Evaluation Of Lead And Cadmium In Selected Kenyan Population And Sources Including Determination Of Trace Elements In Consumable Clays Using Atomic Absorption Method
The analysis was done by using Atomic Absorption Method. The evaluation of lead and cadmium in the general Kenyan population was done using blood samples collected from Nairobi Hospital, Kiambu Hospital and Chemelil Sugar Factory’s Dispensary.

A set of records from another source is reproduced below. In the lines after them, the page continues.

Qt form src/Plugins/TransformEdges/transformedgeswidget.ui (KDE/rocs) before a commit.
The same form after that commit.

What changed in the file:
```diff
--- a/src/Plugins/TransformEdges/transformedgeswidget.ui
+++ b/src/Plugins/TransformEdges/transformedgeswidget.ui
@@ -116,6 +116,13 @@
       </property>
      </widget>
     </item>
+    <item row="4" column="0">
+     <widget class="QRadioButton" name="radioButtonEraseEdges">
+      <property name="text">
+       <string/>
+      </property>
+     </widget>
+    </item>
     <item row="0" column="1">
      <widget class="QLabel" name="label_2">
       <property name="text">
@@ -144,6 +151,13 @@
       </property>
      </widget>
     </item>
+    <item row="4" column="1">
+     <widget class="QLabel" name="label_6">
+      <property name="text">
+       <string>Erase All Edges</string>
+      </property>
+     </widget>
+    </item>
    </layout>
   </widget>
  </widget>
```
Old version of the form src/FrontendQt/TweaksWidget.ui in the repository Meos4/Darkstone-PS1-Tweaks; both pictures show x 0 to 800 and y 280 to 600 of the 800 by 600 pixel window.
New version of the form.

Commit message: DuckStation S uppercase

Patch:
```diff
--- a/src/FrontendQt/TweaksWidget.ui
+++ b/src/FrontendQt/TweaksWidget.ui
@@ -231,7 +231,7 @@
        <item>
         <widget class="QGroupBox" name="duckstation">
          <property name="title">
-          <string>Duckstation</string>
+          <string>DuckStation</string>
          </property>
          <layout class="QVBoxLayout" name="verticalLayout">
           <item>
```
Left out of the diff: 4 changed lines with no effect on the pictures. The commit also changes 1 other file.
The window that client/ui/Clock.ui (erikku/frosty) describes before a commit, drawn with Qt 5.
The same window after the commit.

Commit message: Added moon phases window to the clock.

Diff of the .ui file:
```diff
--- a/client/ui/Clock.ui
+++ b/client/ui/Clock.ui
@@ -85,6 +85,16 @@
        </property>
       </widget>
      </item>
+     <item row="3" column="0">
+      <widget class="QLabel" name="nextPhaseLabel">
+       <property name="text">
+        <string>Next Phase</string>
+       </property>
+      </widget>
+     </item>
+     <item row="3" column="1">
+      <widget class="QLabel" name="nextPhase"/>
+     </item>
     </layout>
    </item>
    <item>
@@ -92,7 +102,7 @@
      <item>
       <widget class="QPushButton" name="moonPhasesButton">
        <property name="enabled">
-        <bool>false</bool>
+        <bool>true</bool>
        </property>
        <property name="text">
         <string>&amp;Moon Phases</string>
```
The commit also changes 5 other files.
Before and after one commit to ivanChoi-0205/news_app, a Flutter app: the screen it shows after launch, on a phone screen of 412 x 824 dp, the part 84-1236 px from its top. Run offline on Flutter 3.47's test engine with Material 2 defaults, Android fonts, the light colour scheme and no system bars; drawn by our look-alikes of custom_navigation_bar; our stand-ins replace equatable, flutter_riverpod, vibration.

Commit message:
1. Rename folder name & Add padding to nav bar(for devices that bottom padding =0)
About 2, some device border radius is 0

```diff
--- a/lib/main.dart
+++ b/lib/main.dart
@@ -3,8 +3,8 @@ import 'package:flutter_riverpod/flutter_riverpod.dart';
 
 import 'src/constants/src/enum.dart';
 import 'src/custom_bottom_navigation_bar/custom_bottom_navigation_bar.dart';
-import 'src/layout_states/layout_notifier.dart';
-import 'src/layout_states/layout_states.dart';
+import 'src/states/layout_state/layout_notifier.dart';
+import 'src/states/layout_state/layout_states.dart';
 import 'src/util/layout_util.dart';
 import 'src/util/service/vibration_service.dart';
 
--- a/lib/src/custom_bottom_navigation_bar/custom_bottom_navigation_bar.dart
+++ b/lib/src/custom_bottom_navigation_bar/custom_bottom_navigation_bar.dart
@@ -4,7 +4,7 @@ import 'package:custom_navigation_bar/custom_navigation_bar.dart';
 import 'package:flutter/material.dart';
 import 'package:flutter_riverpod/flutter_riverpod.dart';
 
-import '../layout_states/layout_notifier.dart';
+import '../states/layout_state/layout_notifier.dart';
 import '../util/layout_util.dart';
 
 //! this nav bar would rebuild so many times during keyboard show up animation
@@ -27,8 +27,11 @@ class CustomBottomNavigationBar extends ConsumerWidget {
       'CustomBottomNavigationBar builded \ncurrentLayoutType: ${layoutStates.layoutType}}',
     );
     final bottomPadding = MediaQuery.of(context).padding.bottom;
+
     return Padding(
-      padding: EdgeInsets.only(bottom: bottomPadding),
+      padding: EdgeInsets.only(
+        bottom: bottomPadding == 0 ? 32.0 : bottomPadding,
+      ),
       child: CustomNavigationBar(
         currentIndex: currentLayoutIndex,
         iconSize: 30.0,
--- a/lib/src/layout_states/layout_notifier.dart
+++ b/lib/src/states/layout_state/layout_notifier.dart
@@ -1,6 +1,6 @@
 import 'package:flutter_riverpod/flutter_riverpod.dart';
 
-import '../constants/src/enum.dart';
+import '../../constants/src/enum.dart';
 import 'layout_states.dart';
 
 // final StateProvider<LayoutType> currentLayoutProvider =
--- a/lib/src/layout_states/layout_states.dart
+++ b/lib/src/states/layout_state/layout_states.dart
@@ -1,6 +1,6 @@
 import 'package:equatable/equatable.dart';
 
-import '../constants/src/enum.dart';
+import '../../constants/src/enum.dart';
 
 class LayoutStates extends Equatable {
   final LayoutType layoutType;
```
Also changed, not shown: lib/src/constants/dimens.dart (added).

Only 5% of the Nairobi samples, 2% of the Kiambu and Chemelil samples showed the presence of lead, with highest value of 256.70 Ugdl"^. For the majority of the samples (96%), the lead levels were below 20 Ugdl_i, which actually lies within the ’normal' levels of lead with upper limit of about 40 Ugdl-^. On the other hand, 32% of the Nairobi samples, 18% of the Kiambu samples and 35% of the Chemelil samples indicated the presence of cadmium (highest 32.30 Ugdl'1), suggesting that the metal is becoming more abundant in the environment. The rest of the samples had levels below 1 ugdl-^. The mean lead levels ranged from 16-46 Ugg-1 in the pots and 16-36 ^gg”^ in the soils (used to prepare the pots); cadmium levels ranged from 0.50-0.90 Ugg-1 in the pots and also the same amount in the soils. Therefore, levels of these metals in the pots and soils were similar, suggesting that heating during pot preparation and also cooking does not affect the levels of the metals (Pb, Cd) in the pots significantly. -xi- Studies done on the leaching of these metals during cooking of acidic (eg. pH 2.0) food stuffs showed that very little amounts get removed. Therefore, the use of local pottery in cooking does not contribute significantly to lead and cadmium toxicity in this country. Clays consumed by pregnant women in Kenya, that is, volcanic tuff and mahti, contain very high levels of aluminium (30,156-49,803 mg kg1) and iron (19,117-40,655 mg kg-1) and also appreciable amounts of cadmium (0.46-0.78 mgkg-1), copper (4.32-26.25 mgkg-*), cobalt (4.87-15.61 mgkg-1), Chromium (7.34-117.27 mgkg-1), lead (20.41-24.52 mgkg-1), manganese (687.1-974.44 mgkg-1). nickel (20.13-23.38 mgkg'1) and zinc (38.57-102.39 mgkg-1). Evaluation of lead and cadmium in cigarettes showed that cigarette tobacco contains high levels of these metals. The lead levels ranged from 6.52-8.82 ugg -1 and cadmium levels from 0.84-1.25 ugg- 1. Therefore smoking is an important source of lead and cadmium in the environment.